Postgraduate student Bhavik Mehta explains how and why he came to study chemical engineering.

Bhavik Mehta Og

Name: Bhavik Ajaykumar Mehta
Age: 21
Job Title: Postgraduate Student (September 2015 Intake, University of Birmingham)
Qualification: BEng (Hons) Chemical Engineering with Environmental Engineering
University: University of Nottingham, Malaysia Campus
Where you live: Mombasa, Kenya (Moving to Birmingham soon)

I come from a typical Indian family with traditional beliefs but with a twist; I was brought up in a foreign country and not in India. While many people from similar backgrounds to me often work in their family business, I was also allowed to choose a career path for myself. My parents were not around during my pre-teen and teen years of high school mainly because they were taking care of my younger brother. When I was bored one day back in 2005, I went through my dad’s old certificates and qualifications. He now is part of our family business, but I saw that he wanted to pursue engineering as a career! When he came home later in the year, I asked him why he gave up on his dream and he said he wanted to preserve the family business. However touching that sounds, it was a blow to my confidence of being able to pursue further studies.

I was in the same school my dad attended when he was young, so it was fitting for me to “follow his footsteps”. I got a chance to travel the world on my school’s account because of multiple exchange programs and Model UN Conferences. In two years, I visited six different countries in three different continents. It occurred to me that my country, Kenya, was much further behind compared to the likes of South Africa, Singapore and Switzerland, and I wanted to do something that would help me improve the conditions in my country. I talked to dad about that and he told me I can choose to do what I want, and where I want to do it. I felt a glimmer of hope and chose Malaysia for the basic reason that I was getting a UK degree by paying fees that were less than half of what I would have spent in the UK. All went well and, on 24 September 2012, I started studying chemical engineering.

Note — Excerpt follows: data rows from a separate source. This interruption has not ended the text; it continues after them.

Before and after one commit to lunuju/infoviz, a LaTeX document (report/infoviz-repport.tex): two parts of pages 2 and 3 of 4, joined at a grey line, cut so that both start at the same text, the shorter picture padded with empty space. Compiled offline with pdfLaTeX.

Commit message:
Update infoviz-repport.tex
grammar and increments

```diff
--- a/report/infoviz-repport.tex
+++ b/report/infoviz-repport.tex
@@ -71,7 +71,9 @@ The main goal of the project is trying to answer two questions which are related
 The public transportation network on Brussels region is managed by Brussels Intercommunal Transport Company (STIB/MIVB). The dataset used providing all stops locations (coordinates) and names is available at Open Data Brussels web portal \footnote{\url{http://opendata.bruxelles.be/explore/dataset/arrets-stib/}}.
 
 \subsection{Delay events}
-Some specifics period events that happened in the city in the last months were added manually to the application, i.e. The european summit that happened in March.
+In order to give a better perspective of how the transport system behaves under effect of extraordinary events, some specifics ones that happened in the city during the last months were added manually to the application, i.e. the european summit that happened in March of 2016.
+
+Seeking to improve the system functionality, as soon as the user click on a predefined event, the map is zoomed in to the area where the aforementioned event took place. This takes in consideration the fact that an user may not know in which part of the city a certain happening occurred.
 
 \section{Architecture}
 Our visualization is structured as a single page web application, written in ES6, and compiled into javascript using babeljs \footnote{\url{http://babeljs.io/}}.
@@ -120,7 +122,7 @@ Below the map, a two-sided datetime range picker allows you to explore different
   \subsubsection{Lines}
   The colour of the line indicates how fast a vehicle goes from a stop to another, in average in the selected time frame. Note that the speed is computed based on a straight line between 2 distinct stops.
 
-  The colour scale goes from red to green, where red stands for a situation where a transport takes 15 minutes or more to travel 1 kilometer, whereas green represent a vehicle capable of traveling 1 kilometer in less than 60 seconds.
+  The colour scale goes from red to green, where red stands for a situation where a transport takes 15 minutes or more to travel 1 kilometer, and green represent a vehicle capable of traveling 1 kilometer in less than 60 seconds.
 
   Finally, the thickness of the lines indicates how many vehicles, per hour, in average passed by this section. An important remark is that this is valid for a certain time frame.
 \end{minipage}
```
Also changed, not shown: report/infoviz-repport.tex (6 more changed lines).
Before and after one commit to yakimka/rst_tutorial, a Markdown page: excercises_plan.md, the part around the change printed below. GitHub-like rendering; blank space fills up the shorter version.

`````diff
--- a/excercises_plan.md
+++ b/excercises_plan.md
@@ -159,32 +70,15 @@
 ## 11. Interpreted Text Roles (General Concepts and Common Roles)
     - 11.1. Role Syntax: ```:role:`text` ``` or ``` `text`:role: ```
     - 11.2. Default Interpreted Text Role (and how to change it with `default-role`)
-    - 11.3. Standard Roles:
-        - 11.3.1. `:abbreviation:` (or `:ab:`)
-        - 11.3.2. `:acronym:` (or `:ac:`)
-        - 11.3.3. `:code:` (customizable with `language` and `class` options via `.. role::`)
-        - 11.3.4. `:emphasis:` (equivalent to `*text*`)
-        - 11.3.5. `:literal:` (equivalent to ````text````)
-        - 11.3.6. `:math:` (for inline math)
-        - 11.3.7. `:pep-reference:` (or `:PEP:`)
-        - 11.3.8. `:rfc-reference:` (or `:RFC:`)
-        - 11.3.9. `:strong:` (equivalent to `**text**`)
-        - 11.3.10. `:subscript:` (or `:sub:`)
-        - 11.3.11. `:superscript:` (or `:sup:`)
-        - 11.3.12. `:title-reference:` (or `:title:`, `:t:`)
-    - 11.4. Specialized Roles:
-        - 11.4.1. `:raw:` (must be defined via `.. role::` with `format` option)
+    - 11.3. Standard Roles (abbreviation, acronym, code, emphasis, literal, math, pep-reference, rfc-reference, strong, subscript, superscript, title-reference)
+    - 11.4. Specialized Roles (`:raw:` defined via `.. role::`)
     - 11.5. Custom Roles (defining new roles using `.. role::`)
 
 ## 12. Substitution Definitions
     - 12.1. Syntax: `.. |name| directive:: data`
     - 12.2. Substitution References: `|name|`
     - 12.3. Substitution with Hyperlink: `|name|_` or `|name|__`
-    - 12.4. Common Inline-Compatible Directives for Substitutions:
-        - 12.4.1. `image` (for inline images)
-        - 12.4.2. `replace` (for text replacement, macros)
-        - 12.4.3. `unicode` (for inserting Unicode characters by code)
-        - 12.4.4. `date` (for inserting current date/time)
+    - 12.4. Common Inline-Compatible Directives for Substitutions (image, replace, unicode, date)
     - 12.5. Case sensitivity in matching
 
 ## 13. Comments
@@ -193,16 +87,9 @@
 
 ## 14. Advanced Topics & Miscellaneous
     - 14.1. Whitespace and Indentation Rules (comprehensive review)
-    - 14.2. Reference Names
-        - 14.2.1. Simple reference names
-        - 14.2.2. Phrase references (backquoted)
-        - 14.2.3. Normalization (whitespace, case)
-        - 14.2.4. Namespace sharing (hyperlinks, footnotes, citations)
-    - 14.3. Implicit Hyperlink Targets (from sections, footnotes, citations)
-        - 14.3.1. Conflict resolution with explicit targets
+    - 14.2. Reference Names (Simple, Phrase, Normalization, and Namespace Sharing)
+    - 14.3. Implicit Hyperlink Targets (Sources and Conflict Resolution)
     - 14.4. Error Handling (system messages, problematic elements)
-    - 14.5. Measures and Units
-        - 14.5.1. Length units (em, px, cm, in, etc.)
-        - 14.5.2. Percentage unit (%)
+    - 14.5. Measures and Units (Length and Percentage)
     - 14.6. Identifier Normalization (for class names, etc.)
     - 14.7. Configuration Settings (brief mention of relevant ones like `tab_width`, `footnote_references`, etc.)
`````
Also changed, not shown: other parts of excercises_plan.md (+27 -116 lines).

But I want go back again a few years. When I first when to India (that I can remember), my mom took me to a fortune-teller. I didn’t believe in that and neither did my dad, but my mom did and, just to satisfy her, I went along. The fortune-teller looked at my palm and said that I would either become a successful lawyer or “a person who deals in medicines and cures people”. At that point, I thought he meant doctor. As I went deeper into the realms of chemical engineering, I came to realize that I had a passion – in engineering terms, it was called pharmaceutical engineering. I wanted to (and still want to) learn the process of drug production and do my own research on certain diseases that have been studied for decades, but yet there’s no sustainable cure. My own brother lost his battle with cancer and cancer runs in my family. I find it hard to believe that such a well-studied disease does not have a lasting cure.

My father understands my position and motivation. He has never stopped me from pursuing my dreams. During my first year, I was obviously unsure of where chemical engineering would take me. My dad mentioned oil and gas, cosmetics and food industries, all of which still don’t sound appealing to me. This came as a shock to many of my friends and relatives. “You’re studying chemical engineering and you don’t want to go into oil and gas?” Will you get a job anywhere else?” I was initially scared before I realized how broad the subject I had chosen was.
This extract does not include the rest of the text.